=== WHAT YOU ARE ASKED TO DO ===
Which lines hold the word "DEVLOG"? Copy each of them from the material.

***** AVAILABLE RECORDS *****

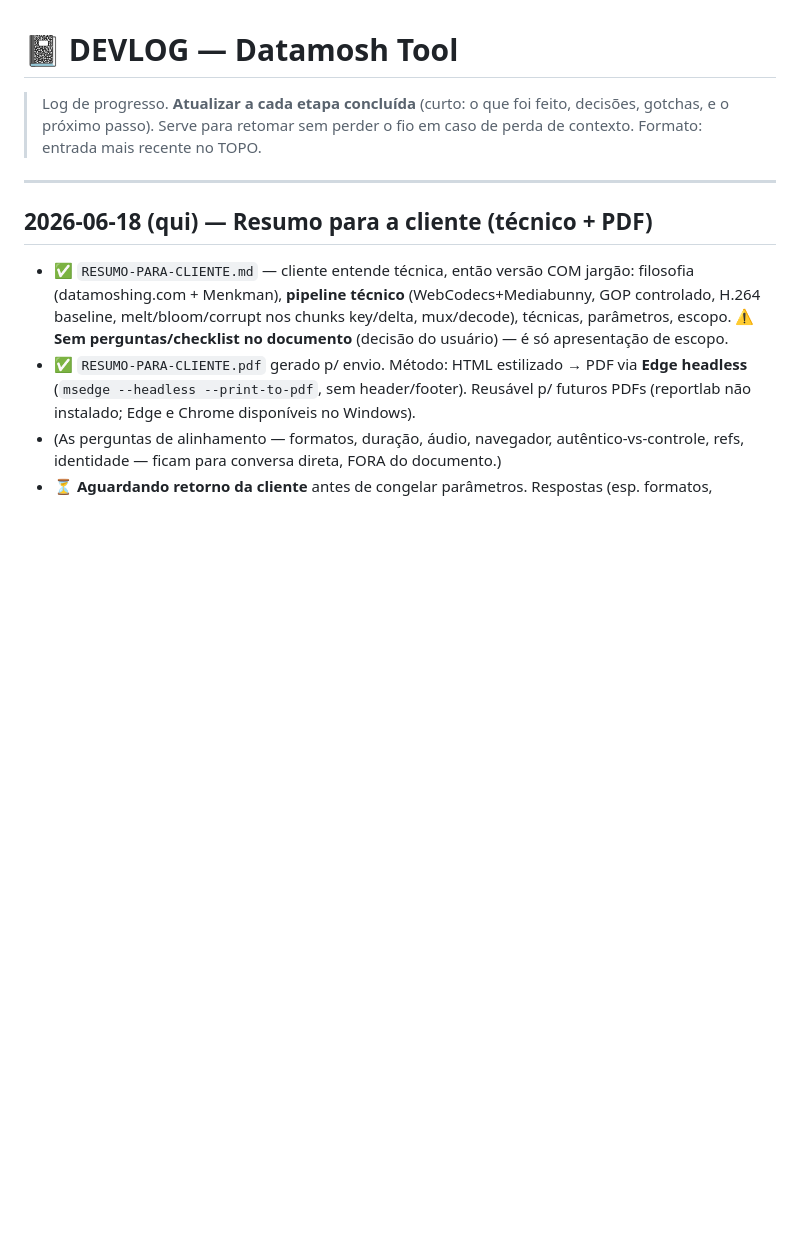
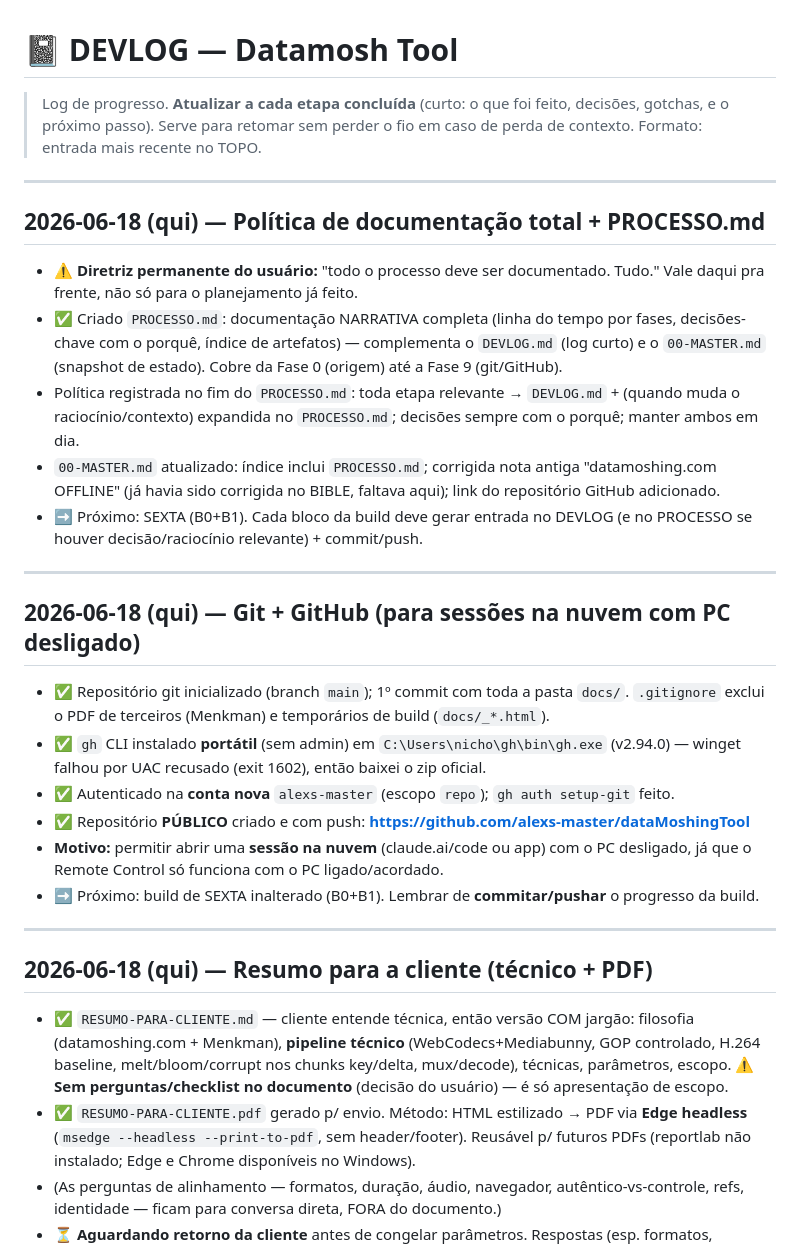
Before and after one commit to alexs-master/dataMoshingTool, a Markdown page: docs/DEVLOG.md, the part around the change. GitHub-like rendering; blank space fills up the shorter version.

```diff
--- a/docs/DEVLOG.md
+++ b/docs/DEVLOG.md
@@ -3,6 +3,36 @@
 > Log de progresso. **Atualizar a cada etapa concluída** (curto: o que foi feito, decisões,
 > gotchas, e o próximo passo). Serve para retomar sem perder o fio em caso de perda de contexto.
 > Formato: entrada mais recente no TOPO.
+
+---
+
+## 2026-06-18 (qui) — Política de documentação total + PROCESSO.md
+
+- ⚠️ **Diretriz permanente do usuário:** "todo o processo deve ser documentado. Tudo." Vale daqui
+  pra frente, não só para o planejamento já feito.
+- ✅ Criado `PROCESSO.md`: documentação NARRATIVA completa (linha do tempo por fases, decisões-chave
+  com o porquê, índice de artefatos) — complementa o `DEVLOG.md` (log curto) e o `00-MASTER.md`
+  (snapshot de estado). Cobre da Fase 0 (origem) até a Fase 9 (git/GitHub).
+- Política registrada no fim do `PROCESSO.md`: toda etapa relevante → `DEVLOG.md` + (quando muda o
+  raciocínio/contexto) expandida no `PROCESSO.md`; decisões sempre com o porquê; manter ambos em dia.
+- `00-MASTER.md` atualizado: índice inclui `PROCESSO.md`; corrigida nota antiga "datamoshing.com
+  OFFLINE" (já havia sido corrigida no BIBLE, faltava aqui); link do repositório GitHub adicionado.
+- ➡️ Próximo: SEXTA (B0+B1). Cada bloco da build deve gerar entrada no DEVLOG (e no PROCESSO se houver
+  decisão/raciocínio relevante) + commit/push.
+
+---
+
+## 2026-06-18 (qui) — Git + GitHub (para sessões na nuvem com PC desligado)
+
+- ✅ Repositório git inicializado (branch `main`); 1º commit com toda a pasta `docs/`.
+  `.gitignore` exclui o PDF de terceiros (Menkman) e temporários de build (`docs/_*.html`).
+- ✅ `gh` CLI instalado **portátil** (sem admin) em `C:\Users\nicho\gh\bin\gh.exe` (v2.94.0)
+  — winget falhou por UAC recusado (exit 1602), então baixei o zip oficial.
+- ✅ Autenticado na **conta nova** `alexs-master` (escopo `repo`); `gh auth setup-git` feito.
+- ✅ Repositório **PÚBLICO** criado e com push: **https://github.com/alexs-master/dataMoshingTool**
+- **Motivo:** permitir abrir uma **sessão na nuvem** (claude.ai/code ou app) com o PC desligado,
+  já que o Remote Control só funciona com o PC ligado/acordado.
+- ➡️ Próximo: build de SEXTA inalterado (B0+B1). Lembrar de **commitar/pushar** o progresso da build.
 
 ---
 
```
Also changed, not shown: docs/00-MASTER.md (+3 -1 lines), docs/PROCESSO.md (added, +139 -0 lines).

*****

=== ANSWER BELOW ===
Before and after one commit to alexs-master/dataMoshingTool, a Markdown page: docs/DEVLOG.md, the part around the change. GitHub-like rendering; blank space fills up the shorter version.
--- a/docs/DEVLOG.md
+++ b/docs/DEVLOG.md
+  com o porquê, índice de artefatos) — complementa o `DEVLOG.md` (log curto) e o `00-MASTER.md`
+- Política registrada no fim do `PROCESSO.md`: toda etapa relevante → `DEVLOG.md` + (quando muda o
+- ➡️ Próximo: SEXTA (B0+B1). Cada bloco da build deve gerar entrada no DEVLOG (e no PROCESSO se houver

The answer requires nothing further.